PORTLAND, Ore — In downtown Portland, the whine of power saws cutting boards and drills spinning screws into concrete reveal the work underway to prepare for expected large and perhaps destructive crowds on Nov. 3, election night.
The plywood covers glass on storefronts and buildings around much of Portland’s downtown area.
The fresh boards join blocks of other buildings already boarded up to help them survive the past several months of protests which sometimes turned violent in the city.
Oregon Governor Kate Brown addressed the new concerns Monday when she ordered the state police and Multnomah county sheriff's office to take charge of security for the city and put the national guard on standby.
“I want to be very, clear that voter intimidation and political violence will not be tolerated. Not from the left, not from the right, not from the center. Not this week, not any week in Oregon,” Brown said.
It is the first time in recent history that the three organizations were mobilized to protect Portland during an election. And while Portland city police are not allowed to use tear gas during riots the other agencies can.
Despite the promise of extra law enforcement businesses are doing what they can to prepare.
“Everybody's a little bit scared,” said Stacey Gibson. She owns a Subway franchise in downtown Portland.
Gibson is also one of many worried about violent rampages throughout the city connected to the election.
“We're getting ready. We'll finish boarding up tonight or tomorrow morning just like everybody else around here, you can see. We’re starting to board up everything out of precautions more than anything else. So, a little nervous,” Gibson added.
The head of the Portland Business Alliance, the city's version of a chamber of commerce, urged residents to denounce violence and destruction.

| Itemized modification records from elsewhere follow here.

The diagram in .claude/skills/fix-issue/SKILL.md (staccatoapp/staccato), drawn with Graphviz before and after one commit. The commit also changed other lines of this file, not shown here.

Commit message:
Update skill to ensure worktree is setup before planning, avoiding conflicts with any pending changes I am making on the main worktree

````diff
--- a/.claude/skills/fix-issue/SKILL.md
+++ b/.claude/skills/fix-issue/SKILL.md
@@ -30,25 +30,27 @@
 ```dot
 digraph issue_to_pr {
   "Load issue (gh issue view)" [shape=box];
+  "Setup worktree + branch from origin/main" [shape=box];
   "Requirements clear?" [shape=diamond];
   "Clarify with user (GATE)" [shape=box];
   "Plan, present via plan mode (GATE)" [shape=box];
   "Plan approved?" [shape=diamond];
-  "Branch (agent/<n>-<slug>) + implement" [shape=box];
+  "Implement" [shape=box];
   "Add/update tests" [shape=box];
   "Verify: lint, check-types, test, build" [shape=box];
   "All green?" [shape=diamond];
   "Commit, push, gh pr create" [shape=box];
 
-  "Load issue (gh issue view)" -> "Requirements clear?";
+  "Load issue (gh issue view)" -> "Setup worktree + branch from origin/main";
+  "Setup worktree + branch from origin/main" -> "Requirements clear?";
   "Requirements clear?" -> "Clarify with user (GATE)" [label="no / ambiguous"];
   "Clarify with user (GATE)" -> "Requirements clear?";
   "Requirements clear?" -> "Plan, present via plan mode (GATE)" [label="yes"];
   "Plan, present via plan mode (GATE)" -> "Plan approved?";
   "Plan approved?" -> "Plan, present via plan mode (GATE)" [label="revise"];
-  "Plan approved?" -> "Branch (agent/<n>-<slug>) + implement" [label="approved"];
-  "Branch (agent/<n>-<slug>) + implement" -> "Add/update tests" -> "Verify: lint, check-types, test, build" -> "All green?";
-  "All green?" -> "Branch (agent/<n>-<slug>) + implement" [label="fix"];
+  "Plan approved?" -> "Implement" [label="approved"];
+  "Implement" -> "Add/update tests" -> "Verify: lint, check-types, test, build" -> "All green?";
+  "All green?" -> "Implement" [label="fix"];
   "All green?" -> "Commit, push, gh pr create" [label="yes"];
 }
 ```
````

“Portlanders should reject that sort of behavior. It does not represent a political view. It’s simply violence and criminal activity,” Andrew Hoan said.